Give back nothing but the number of lines in these entries that contain the word "setItem".

Source data:
>>
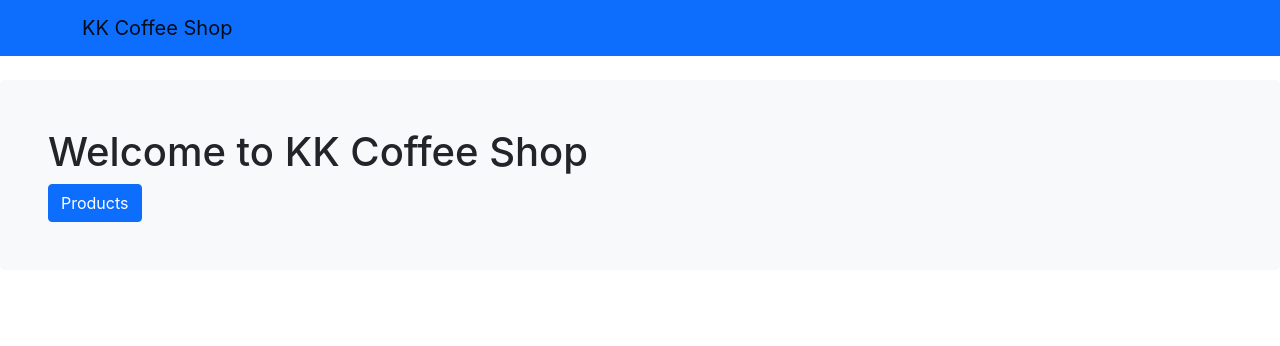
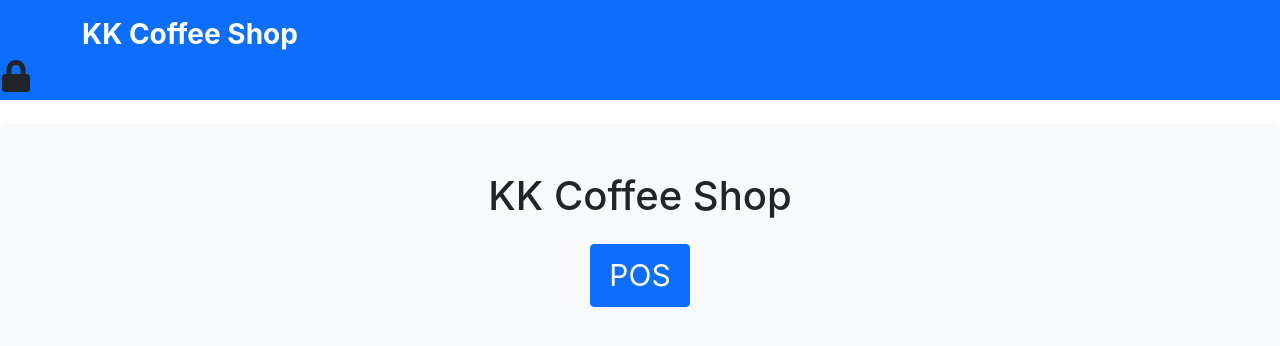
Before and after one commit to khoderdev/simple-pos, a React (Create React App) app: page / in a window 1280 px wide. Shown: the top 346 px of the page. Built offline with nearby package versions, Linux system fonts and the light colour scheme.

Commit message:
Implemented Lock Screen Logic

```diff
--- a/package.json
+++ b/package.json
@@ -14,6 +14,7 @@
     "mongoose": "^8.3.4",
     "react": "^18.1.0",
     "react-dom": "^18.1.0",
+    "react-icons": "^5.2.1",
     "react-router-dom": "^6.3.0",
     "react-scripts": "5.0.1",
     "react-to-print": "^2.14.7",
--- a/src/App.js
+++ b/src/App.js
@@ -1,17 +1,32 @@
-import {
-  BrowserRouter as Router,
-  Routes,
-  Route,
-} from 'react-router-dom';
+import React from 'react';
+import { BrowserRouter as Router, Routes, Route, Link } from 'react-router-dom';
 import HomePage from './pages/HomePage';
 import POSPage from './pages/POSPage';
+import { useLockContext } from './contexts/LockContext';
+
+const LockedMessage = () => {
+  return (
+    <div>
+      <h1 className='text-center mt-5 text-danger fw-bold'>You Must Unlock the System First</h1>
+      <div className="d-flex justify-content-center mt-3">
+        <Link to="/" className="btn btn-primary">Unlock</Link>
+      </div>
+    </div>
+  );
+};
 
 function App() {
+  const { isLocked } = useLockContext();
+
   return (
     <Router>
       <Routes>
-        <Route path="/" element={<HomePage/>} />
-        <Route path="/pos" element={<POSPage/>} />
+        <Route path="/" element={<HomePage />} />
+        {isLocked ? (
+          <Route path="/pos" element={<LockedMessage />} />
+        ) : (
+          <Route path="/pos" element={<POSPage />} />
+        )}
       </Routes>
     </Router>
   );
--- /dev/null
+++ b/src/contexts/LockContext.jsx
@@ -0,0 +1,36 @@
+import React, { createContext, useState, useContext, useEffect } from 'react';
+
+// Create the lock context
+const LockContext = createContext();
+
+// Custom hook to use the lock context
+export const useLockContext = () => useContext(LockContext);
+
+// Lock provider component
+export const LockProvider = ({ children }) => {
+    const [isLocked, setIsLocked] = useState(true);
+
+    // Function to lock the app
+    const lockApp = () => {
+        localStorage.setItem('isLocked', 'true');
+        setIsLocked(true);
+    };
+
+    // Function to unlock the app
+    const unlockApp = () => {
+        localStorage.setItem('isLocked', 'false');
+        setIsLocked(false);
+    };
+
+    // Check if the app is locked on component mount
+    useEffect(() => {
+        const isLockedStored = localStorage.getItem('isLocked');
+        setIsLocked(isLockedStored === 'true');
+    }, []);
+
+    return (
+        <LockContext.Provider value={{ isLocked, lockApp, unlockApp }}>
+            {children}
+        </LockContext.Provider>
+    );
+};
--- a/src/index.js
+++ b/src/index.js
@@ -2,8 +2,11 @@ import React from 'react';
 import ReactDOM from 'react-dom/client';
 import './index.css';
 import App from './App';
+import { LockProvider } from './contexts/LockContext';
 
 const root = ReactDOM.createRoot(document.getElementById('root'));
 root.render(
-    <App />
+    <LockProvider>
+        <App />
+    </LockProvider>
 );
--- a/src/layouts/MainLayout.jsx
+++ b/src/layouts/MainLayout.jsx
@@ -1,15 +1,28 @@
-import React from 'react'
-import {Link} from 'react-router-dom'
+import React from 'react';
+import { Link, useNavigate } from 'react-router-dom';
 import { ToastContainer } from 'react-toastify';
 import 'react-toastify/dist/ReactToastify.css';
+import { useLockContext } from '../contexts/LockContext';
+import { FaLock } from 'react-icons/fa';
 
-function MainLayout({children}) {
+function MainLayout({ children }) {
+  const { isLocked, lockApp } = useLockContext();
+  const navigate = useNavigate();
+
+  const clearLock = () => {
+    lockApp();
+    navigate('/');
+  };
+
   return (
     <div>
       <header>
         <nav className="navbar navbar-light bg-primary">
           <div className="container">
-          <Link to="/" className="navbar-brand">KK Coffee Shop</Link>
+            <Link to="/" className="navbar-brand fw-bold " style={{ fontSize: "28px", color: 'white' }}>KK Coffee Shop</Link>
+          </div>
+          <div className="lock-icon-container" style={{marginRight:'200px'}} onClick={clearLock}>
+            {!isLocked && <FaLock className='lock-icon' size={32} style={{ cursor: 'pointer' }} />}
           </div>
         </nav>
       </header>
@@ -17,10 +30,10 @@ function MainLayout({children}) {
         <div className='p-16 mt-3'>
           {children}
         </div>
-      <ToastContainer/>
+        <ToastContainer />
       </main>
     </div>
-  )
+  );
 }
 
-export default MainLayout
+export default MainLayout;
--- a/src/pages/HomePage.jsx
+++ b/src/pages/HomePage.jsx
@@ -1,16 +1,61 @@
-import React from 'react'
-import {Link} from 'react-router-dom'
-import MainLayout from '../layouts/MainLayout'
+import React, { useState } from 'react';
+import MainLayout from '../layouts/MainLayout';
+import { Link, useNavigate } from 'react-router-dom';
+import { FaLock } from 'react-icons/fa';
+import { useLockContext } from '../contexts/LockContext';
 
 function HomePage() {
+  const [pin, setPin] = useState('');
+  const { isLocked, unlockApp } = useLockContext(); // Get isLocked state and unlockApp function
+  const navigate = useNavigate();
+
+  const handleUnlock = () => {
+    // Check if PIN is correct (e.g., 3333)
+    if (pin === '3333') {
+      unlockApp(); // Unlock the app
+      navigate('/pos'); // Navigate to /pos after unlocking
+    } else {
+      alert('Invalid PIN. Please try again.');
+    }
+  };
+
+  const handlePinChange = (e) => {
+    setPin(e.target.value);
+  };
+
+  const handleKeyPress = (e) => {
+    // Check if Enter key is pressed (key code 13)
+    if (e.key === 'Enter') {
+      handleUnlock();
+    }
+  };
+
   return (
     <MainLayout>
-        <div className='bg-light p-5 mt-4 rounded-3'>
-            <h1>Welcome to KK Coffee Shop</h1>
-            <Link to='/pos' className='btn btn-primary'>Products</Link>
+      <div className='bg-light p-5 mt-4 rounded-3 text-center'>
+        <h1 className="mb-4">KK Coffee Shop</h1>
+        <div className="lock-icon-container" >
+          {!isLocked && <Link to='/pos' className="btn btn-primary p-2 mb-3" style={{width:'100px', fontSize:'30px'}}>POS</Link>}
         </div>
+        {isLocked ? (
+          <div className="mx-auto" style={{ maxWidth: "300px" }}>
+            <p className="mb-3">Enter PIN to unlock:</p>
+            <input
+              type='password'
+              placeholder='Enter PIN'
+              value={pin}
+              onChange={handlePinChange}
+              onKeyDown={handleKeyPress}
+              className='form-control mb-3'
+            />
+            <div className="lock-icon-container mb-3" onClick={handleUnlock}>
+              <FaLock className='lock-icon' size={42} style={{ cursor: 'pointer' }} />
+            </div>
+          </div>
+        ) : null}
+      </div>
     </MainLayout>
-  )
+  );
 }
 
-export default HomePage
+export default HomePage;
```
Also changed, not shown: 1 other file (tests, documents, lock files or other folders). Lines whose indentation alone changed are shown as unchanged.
<<
## SOLUTION TO THE PROBLEM
2